Triggered by changing climate, the locusts have been breeding in large numbers and projection indicates that the threat will persist especially due to newly introduced varieties of crops. With swarms advancing across the region, active oviposition portends significant danger with the development of hopper bands and subsequent emergence of even higher number of swarms in the coming days and weeks and if left unchecked, could grow 500-fold by June (Nature 2020).
In a continent that is already slammed with the heavy toll of climate change, largely desertification and water-stress scenarios, the ravaging menace of anything vegetative by the desert locust scourge is the least Africa needs today. The implications for food and nutrition security in the medium to long term will be colossal.
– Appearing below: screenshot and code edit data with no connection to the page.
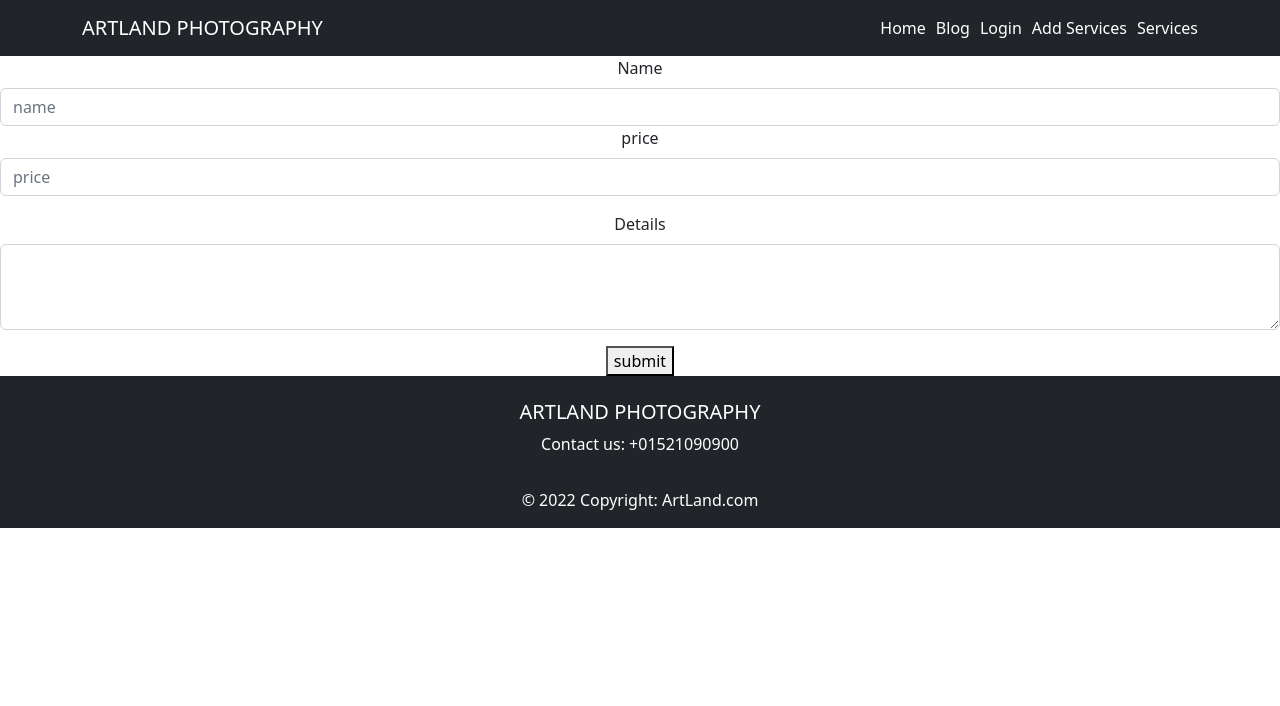
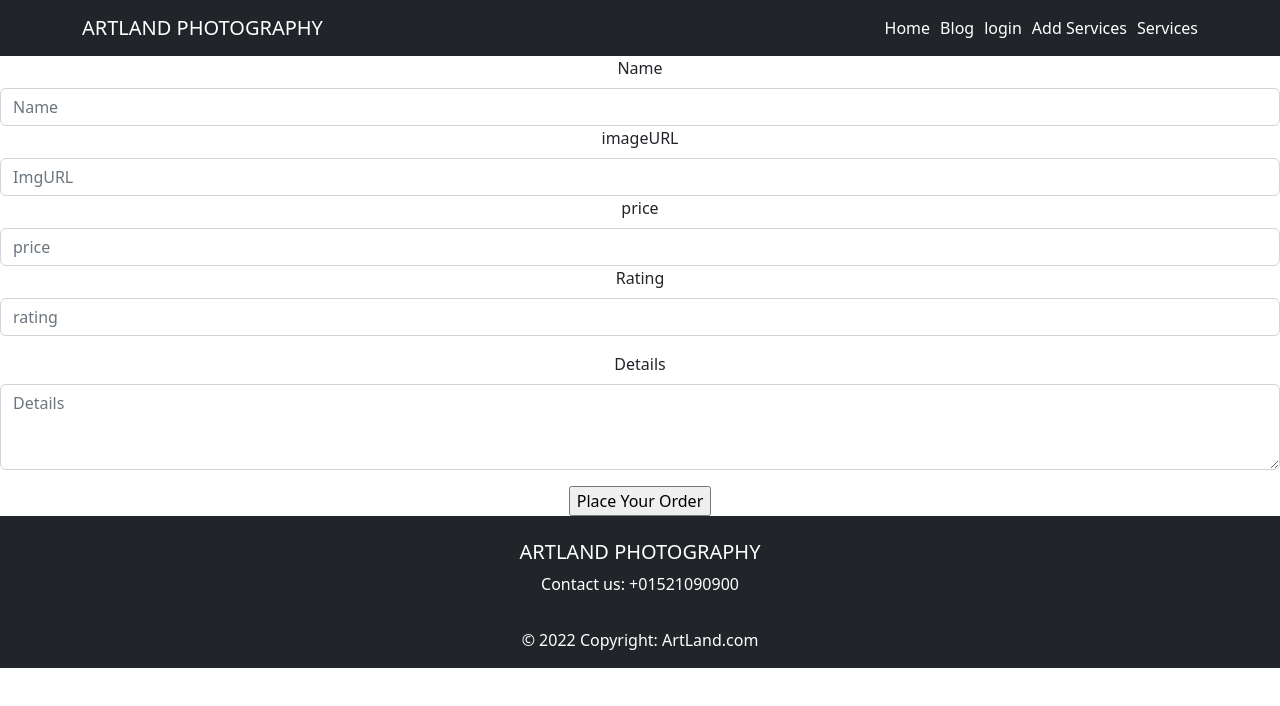
Before and after one commit to khorshedjhoni/artLand-photography-client, a React (Create React App) app: page /addServices in a window 1280 px wide. Shown: the top 706 px of the page. Built offline with nearby package versions, Linux system fonts and the light colour scheme; no server answers.

Commit message:
add service part

```diff
--- a/src/Router/Router.js
+++ b/src/Router/Router.js
@@ -41,7 +41,7 @@ const router = createBrowserRouter([
             {
                 path:'addServices',
                 element:<AddServices></AddServices>,
-                // loader:async({params})=>fetch(`http://localhost:5000/service/${params.id}`)
+                // loader:async({params})=>fetch(`http://localhost:5000/services/${params.id}`)
             }
         ]
     }
--- a/src/components/AddServices/AddServices.js
+++ b/src/components/AddServices/AddServices.js
@@ -1,7 +1,9 @@
 import React from 'react';
 import Form from 'react-bootstrap/Form';
+import { useLoaderData } from 'react-router-dom';
 
 const AddServices = () => {
+    // const {name,price,detials} = useLoaderData([])
 
     const handleSubmit= event => {
         event.preventDefault();
@@ -9,10 +11,14 @@ const AddServices = () => {
         const name = form.name.value;
         const price = form.price.value;
         const details = form.details.value;
+        const img = form.img.value;
+        const rating = form.rating.value;
+        console.log(name,price)
 
         const services = {
-
             name,
+            rating,
+            img:img,
             price,
             details,
 
@@ -41,16 +47,22 @@ const AddServices = () => {
             <Form onSubmit={handleSubmit}>
       <Form.Group className="mb-3" controlId="exampleForm.ControlInput1">
         <Form.Label>Name</Form.Label>
-        <Form.Control name="name" type="text" placeholder="name" />
+        <Form.Control name="img" type="text" placeholder="Name" />
+        <Form.Label>imageURL</Form.Label>
+        <Form.Control name="name" type="text" placeholder="ImgURL" />
         <Form.Label>price</Form.Label>
         <Form.Control name="price" type="text" placeholder="price" />
+        <Form.Label>Rating</Form.Label>
+        <Form.Control name="rating" type="text" placeholder="rating" />
       </Form.Group>
       <Form.Group className="mb-3" controlId="exampleForm.ControlTextarea1">
         <Form.Label>Details</Form.Label>
-        <Form.Control name="details" as="textarea" rows={3} />
+        <Form.Control name="details" as="textarea" rows={3} placeholder="Details" />
       </Form.Group>
+      <input className='button' type="submit" value="Place Your Order" />
+      {/* <button>submit</button> */}
     </Form>
-    <button>submit</button>
+    {/* <button>submit</button> */}
         </div>
     );
 };
--- a/src/components/Header/Header.js
+++ b/src/components/Header/Header.js
@@ -1,10 +1,17 @@
-import React from 'react';
+import React, { useContext } from 'react';
 import Container from 'react-bootstrap/Container';
 import Nav from 'react-bootstrap/Nav';
 import Navbar from 'react-bootstrap/Navbar';
 import { Link, NavLink } from 'react-router-dom';
+import { AuthContext } from '../AuthProvider/Authprovider';
 import './Header.css'
 const Header = () => {
+    const{user,logOut} = useContext(AuthContext)
+    const handleLogOut = ()=>{
+        logOut()
+        .then(()=>{})
+        .catch(error=>console.error(error))
+      }
     return (
         <Navbar bg="dark" variant="dark">
         <Container>
@@ -13,7 +20,25 @@ const Header = () => {
 
             <NavLink className='link' to='/'>Home</NavLink>
             <NavLink className='link' to='/blog'>Blog</NavLink>
-            <NavLink className='link' to='/login'>Login</NavLink>
+
+            <NavLink className='link' to='/login'>
+
+                {
+                    user?.uid?
+
+                    <>
+
+
+                    <button className='bg-dark text-white' onClick={handleLogOut}>logOut</button>
+
+                    </>
+                    :
+                    <>
+                     <NavLink className='text-white text-decoration-none' to ='/login'>login</NavLink>
+
+                    </>
+                }
+                </NavLink>
             <NavLink className='link' to='/addServices'>Add Services</NavLink>
             <NavLink className='link' to='/services'>Services</NavLink>
 
--- a/src/components/Home/Home.js
+++ b/src/components/Home/Home.js
@@ -1,4 +1,4 @@
-import React, { useEffect, useState } from 'react';
+import React, { useContext, useEffect, useState } from 'react';
 import { Link } from 'react-router-dom';
 import ServiceCard from '../ServiceCard/ServiceCard';
 import Button from 'react-bootstrap/Button';
@@ -6,8 +6,10 @@ import image from '../../assests/banner/banner.png'
 import image1 from '../../assests/about/about -me.jpg'
 import './Home.css'
 import useTitle from '../../hooks/useTitle';
+import { AuthContext } from '../AuthProvider/Authprovider';
 
 const Home = () => {
+    const{user,logOut} = useContext(AuthContext)
     useTitle('Home')
     const [services,setServices] = useState([])
     useEffect(()=>{
--- a/src/components/Review/Review.js
+++ b/src/components/Review/Review.js
@@ -5,7 +5,9 @@ const Review = ({review}) => {
     const {name,image,rating,text} = review
     return (
 
-        <div className='review-container '>
+        <div>
+
+            <div className='review-container '>
             <div className=' justify-content-between'>
                <div className='img-review'>
                <img className='w-25 rounded-circle' src={image} alt=""></img>
@@ -21,6 +23,7 @@ const Review = ({review}) => {
                 <p>Rating: {rating}</p>
             </div>
         </div>
+        </div>
     );
 };
 
--- a/src/components/ServiceDetails/ServiceDetails.js
+++ b/src/components/ServiceDetails/ServiceDetails.js
@@ -42,6 +42,7 @@ const ServiceDetails = () => {
            </div>
 
            <div className='shadow-lg p-3 mb-5 bg-white rounded'>
+           <h3 className='text-align-center'>Review of client</h3>
            {
                     reviews.map(review => <Review
                         key={review._id}
```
As the custodian of agricultural research for development in Africa, the Forum for Agricultural Research in Africa (FARA) the current onslaught by the gregarious locusts calls for concerted and coherent efforts to leverage science and technology to address this problem.
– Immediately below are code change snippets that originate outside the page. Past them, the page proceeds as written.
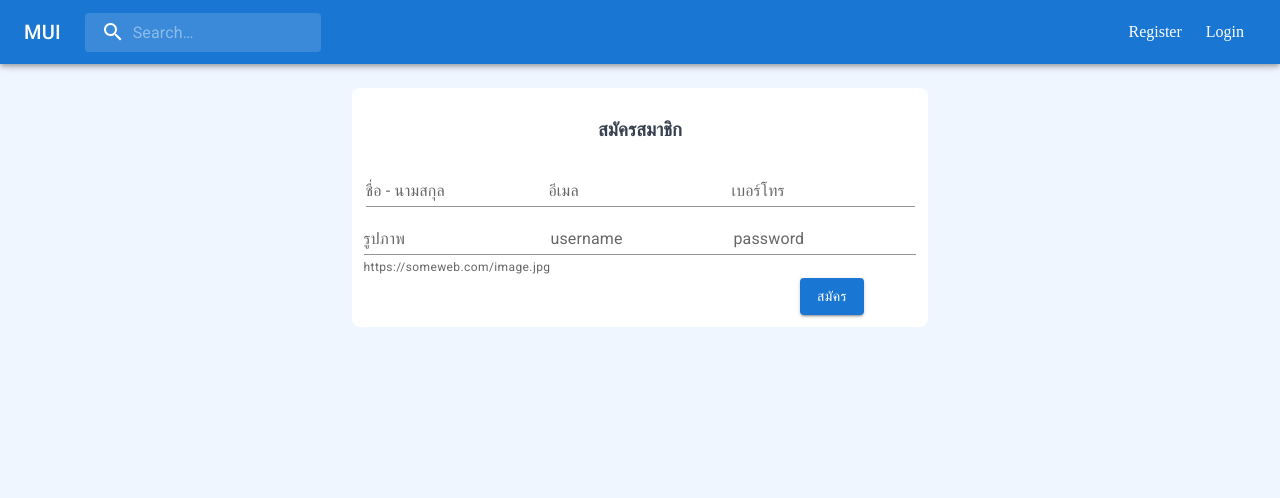
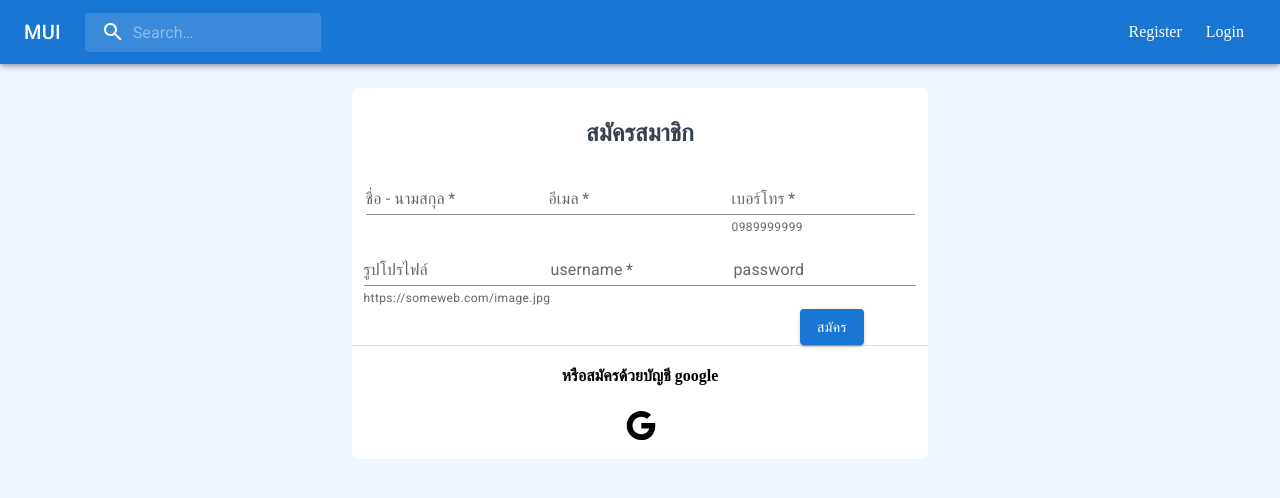
Before and after one commit to nawasan111/final-exam, a Next.js app: page /register in a window 1280 px wide. Shown: the top 498 px of the page. Built offline with nearby package versions, Linux system fonts and the light colour scheme.

Commit message:
update register ui

```diff
--- a/src/pages/register.js
+++ b/src/pages/register.js
@@ -1,11 +1,22 @@
-import { Box, Button, Grid, TextField  } from "@mui/material";
+import { Box, Button, Divider, Grid, TextField } from "@mui/material";
+import { Snackbar } from "@mui/material";
 import React from "react";
 import { useContext } from "react";
 import { UserContext } from "./_app";
 import { Container } from "@mui/material";
+import { Google } from "@mui/icons-material";
+import { useState } from "react";
 
 export default function Login() {
+  const [errorMessage, setErrorMessage] = useState("");
+  const [successMessage, setSuccessMessage] = useState("");
   const user = useContext(UserContext);
+  const [name, setName] = useState("");
+  const [email, setEmail] = useState("");
+  const [phone, setPhone] = useState("");
+  const [image, setImage] = useState("");
+  const [username, setUsername] = useState("");
+  const [password, setPassword] = useState("");
 
   if (user.value?.name)
     return (
@@ -13,33 +24,105 @@ export default function Login() {
         <h3>{user.value.name}</h3>
       </div>
     );
-          // name,
-          // email,
-          // phone,
-          // photo,
-          // username,
-          // password,
-          // rank: false,
-          // google_token: google_token ?? "",
+
+    /**
+     *
+     * @param {FormDataEvent} e
+     */
+    function onSubmitForm(e) {
+      e.preventDefault()
+      alert("form submit")
+    }
 
   return (
-    <div >
+    <div>
       <Container>
+        <Snackbar
+          ContentProps={{ className: "bg-red-500" }}
+          anchorOrigin={{ horizontal: "center", vertical: "top" }}
+          open={errorMessage}
+          message={errorMessage.length}
+        />
+        <Snackbar
+          ContentProps={{ className: "bg-green-500" }}
+          anchorOrigin={{ horizontal: "center", vertical: "top" }}
+          open={successMessage.length}
+          message={successMessage}
+        />
         <Grid container>
           <Grid item lg={3} md={0}></Grid>
           <Grid item lg={6} md={12}>
-            <form action={"#"} className="border border-red-500 bg-white py-3 text-center rounded-lg">
-              <Box component={"h3"} className="text-gray-700">สมัครสมาชิก</Box>
-              <TextField label="ชื่อ - นามสกุล" variant="standard" className="mx-3 my-1" />
-              <TextField label="อีเมล" variant="standard" className="mx-3 my-1" />
-              <TextField label="เบอร์โทร" type="tel" variant="standard" className="mx-3 my-1" />
-              <TextField label="รูปภาพ" helperText={"https://someweb.com/image.jpg"} variant="standard" className="mx-3 my-1" />
-              <TextField label="username" variant="standard" className="mx-3 my-1" />
-              <TextField label="password" type="password" variant="standard" className="mx-3 my-1" />
-             <div className="text-right px-10  sm:px-16">
-              <Button className="my-5 text-lg" variant="contained" type="submit">สมัคร</Button>
-              </div>
-           </form>
+            <div className="border border-red-500 bg-white py-3 text-center rounded-lg">
+              <form onSubmit={onSubmitForm} className="">
+                <Box component={"h2"} className="text-gray-700">
+                  สมัครสมาชิก
+                </Box>
+                <TextField
+                  label="ชื่อ - นามสกุล"
+                  variant="standard"
+                  className="mx-3 my-1"
+                  value={name}
+                  onChange={(e) => setName(e.target.value)}
+                  required
+                />
+                <TextField
+                  label="อีเมล"
+                  variant="standard"
+                  className="mx-3 my-1"
+                  value={email}
+                  onChange={(e) => setEmail(e.target.value)}
+                  required
+                />
+                <TextField
+                  label="เบอร์โทร"
+                  helperText="0989999999"
+                  type="tel"
+                  variant="standard"
+                  className="mx-3 my-1"
+                  value={phone}
+                  onChange={(e) => setPhone(e.target.value)}
+                  required
+                />
+                <TextField
+                  label="รูปโปรไฟล์"
+                  helperText={"https://someweb.com/image.jpg"}
+                  variant="standard"
+                  className="mx-3 my-1"
+                  value={image}
+                  onChange={(e) => setImage(e.target.value)}
+                />
+                <TextField
+                  label="username"
+                  variant="standard"
+                  className="mx-3 my-1"
+                  value={username}
+                  onChange={(e) => setUsername(e.target.value)}
+                  required
+                />
+                <TextField
+                  label="password"
+                  type="password"
+                  variant="standard"
+                  className="mx-3 my-1"
+                  value={password}
+                  onChange={(e) => setPassword(e.target.value)}
+                />
+                <div className="text-right px-10  sm:px-16">
+                  <Button
+                    className="my-5 text-lg"
+                    variant="contained"
+                    type="submit"
+                  >
+                    สมัคร
+                  </Button>
+                </div>
+              </form>
+              <Divider />
+              <Box component={"h4"}>หรือสมัครด้วยบัญชี google</Box>
+              <button className="bg-white rounded-full border-none hover:shadow-md shadow-gray-400 duration-300 hover:-translate-y-1">
+                <Google fontSize="large" />
+              </button>
+            </div>
           </Grid>
           <Grid item lg={3} md={0}></Grid>
         </Grid>
```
Earlier in December 2019, the Desert Locust Control Organization for Eastern Africa (DLCO-EA) had warned of the presence of immature and mature swarms around northwest Somalia and eastern Ethiopia (1109N/4242E and 1147N/4242E). However, the eventual outbreak in the region and beyond underscores the need for strengthening Africa’s capacity for the development of anticipatory strategies of containing and mitigating biological menaces.
FARA calls for stronger institutional alignment among key stakeholders in this respect, by leveraging science and technology to confront the biological menace and strengthen the ecosystem for developing joint response mechanisms to emerging technology and innovation issues, including threats by desert locusts.